Bloodroot – Native Plant of the Day 03/08/2017
Photo from 03/07/2009. Location: The Pocket, Walker County, Ga.
More photos / info at the Sanguinaria canadensis detail page.
As expected with this warm weather, we’ve added a few species to what are blooming at The Pocket. As I was hoping, Carolina Spring Beauty are now pretty widespread. While 9 species are a far cry from the 40 that may be blooming at peak, we’ve got to remember, this is mid-February!
As expected, the Hepatica were still blooming at the Pocket – they were starting to bloom the last few days of January, but after all, it is just mid-February. Also as expected, Harbinger-of-spring was blooming. Not surprisingly, Star Chickweed was blooming, but I was surprised that with the other plants in bloom, I didn’t find Toothwort in flower (although I did find one with buds.) But there were two other surprises for me, these on the positive side.
Look what was poking up through the leaves along the boardwalk:
The warm weather has continued, along with a fair bit of rain. It’s been 10 days since my last trip to The Pocket (3/2), and I was expecting some significant changes in what was blooming. Some news – the Harbinger-of-Spring is almost gone. However, that’s not the only news… Wait for it…
Not just the Wood Poppy…
As reported a month back, Hepatica, Harbinger-of-Spring, and a Star Chickweed were blooming at The Pocket at the end of January as a result of our unusually warm winter. We had some cold weather in February, and nothing much had changed in mid-February. My wife and I were out of town for a couple of weeks, so when we returned yesterday, I was anxious to see what had developed in our absence.
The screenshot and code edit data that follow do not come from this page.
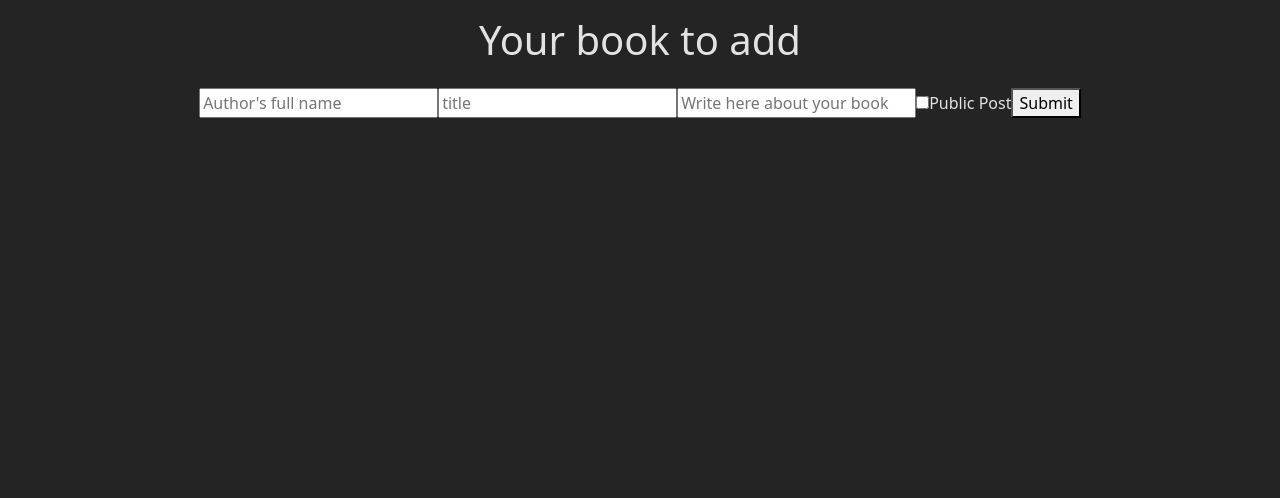
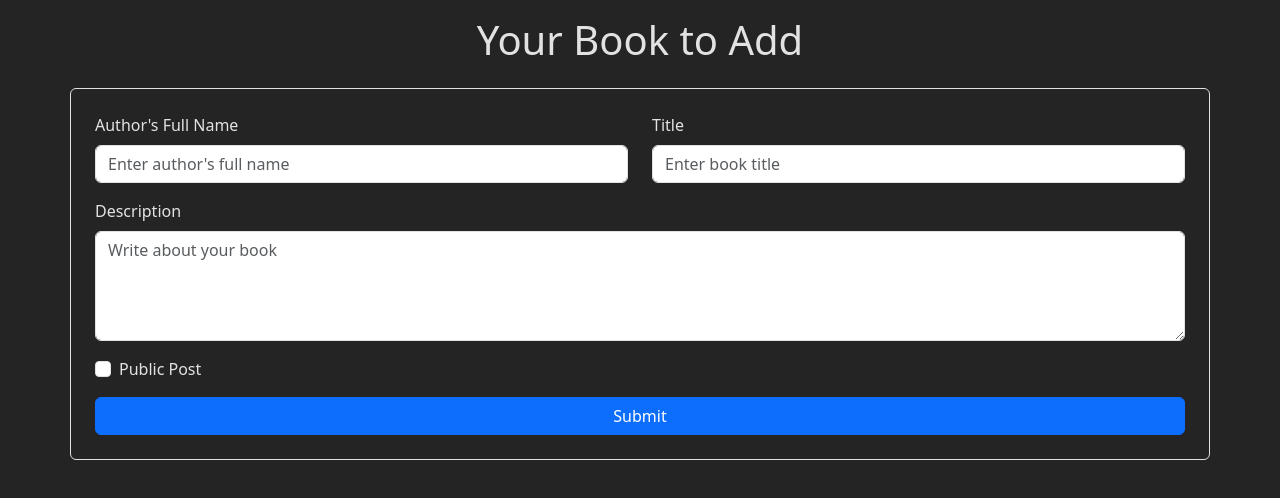
Before and after one commit to JanLascala/react-post-form, a React (Vite) app: page / in a window 1280 px wide. Shown: the top 498 px of the page. Built offline with nearby package versions, Linux system fonts and the light colour scheme.

Commit message:
Enhance book form layout with Bootstrap styling and improve accessibility

```diff
--- a/src/App.jsx
+++ b/src/App.jsx
@@ -74,49 +74,70 @@ function App() {
       });
   }
 
+
   return (
     <>
-      <h1 className='text-center p-3'> Your book to add</h1>
-      <form className='text-center' onSubmit={handleSubmit}>
-        {/* author */}
+      <h1 className="text-center p-3">Your Book to Add</h1>
+      <form className="container p-4 border rounded" onSubmit={handleSubmit}>
+        <div className="row">
+          {/* Author */}
+          <div className="col-md-6 mb-3">
+            <label htmlFor="author" className="form-label">Author's Full Name</label>
             <input
               type="text"
               name="author"
+              className="form-control"
               value={bookData.author}
               onChange={handleBookdata}
-          placeholder="Author's full name"
+              placeholder="Enter author's full name"
               required
             />
-        {/* title */}
+          </div>
+
+          {/* Title */}
+          <div className="col-md-6 mb-3">
+            <label htmlFor="title" className="form-label">Title</label>
             <input
               type="text"
               name="title"
+              className="form-control"
               value={bookData.title}
               onChange={handleBookdata}
-          placeholder="title"
+              placeholder="Enter book title"
               required
             />
+          </div>
+        </div>
 
-        {/* body  */}
-        <input
-          type="text"
+        {/* Body */}
+        <div className="mb-3">
+          <label htmlFor="body" className="form-label">Description</label>
+          <textarea
+            id="body"
             name="body"
+            className="form-control"
             value={bookData.body}
             onChange={handleBookdata}
-          placeholder="Write here about your book"
+            placeholder="Write about your book"
+            rows="4"
             required
-        />
-        {/* Public or not Checkbox */}
-        <label>
+          ></textarea>
+        </div>
+
+        {/* Public Checkbox */}
+        <div className="form-check mb-3">
           <input
             type="checkbox"
             name="public"
+            className="form-check-input"
             checked={bookData.public}
             onChange={handleBookdata}
           />
-          Public Post
-        </label>
-        <button type="submit">Submit</button>
+          <label htmlFor="public" className="form-check-label">Public Post</label>
+        </div>
+
+        {/* Submit Button */}
+        <button type="submit" className="btn btn-primary w-100">Submit</button>
       </form>
     </>
   );
```
Lines whose indentation alone changed are shown as unchanged.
While the boardwalk itself doesn’t show too much action, there is a lot that is cranking up both on the trail to the bottom of the falls past the end of the boardwalk and on the Pocket Loop Trail (aka the horse trail) up to the top of the falls.
Yes, Bloodroot (Sanguinaria canadensis) is blooming along the horse trail – I haven’t see it this early in four years, implying (as expected) an early spring this year.
Today (3/16) was beautiful – clear skies and about 70 degrees by noon. The weather had been pretty warm for several days, with a lot of rain showers over those several days, so I was hopeful that things would have picked up a bit from my last report on 3/7. And had it! Of the 53 species on my current version of my wildflower checklist for The Pocket, we (my wife, a lovely homeschool group we met up with, and I) found 13 blooming right now.
For the rest of the story…
Yesterday (3/27) was one of the rare days this spring – mostly clear skies and warmer weather – into the 60’s. As a plus a couple of my grandkids wanted to join me, so a great time at The Pocket was guaranteed. Several of the “signature species” at The Pocket – Virginia Bluebell, Wood (Celandine) Poppy, Dutchman’s Breeches (or, as my grandson called them, “Upside Down Pants from Holland), Trout Lily are blooming right now. I’m developing a checklist to use so I won’t have to photograph or remember what all is blooming, and of the 51 species on my current version of the checklist, 25 are blooming right now.
For the rest of the story…
While the weather is keeping things slow, things are picking up at The Pocket. Several species have started blooming, and even more are “almost there.” Checking last year’s reports, we’re tracking pretty close to 3/10/2013. The big excitement for me today was finding that a few Dutchman’s Breeches have started blooming.
Read on for a more complete update…
Maybe I shouldn’t be surprised considering the cold weather we had in January and February, but I do continue to be surprised about how late the wildflowers are starting at The Pocket. Even so, today’s trip was a good one – not only because it was a beautiful day, but also because what is blooming is beautiful. The biggest “news” is that Bloodroot is now starting to bloom.
The wildflowers at The Pocket are very similar to last time – check out the update from 2/24. However, there were a few additions, including Trout Lily, which is just beginning to bloom.
Read on for the rest of the list, and a few more photos. Click on the photos for larger images, and then “back” to return to this page.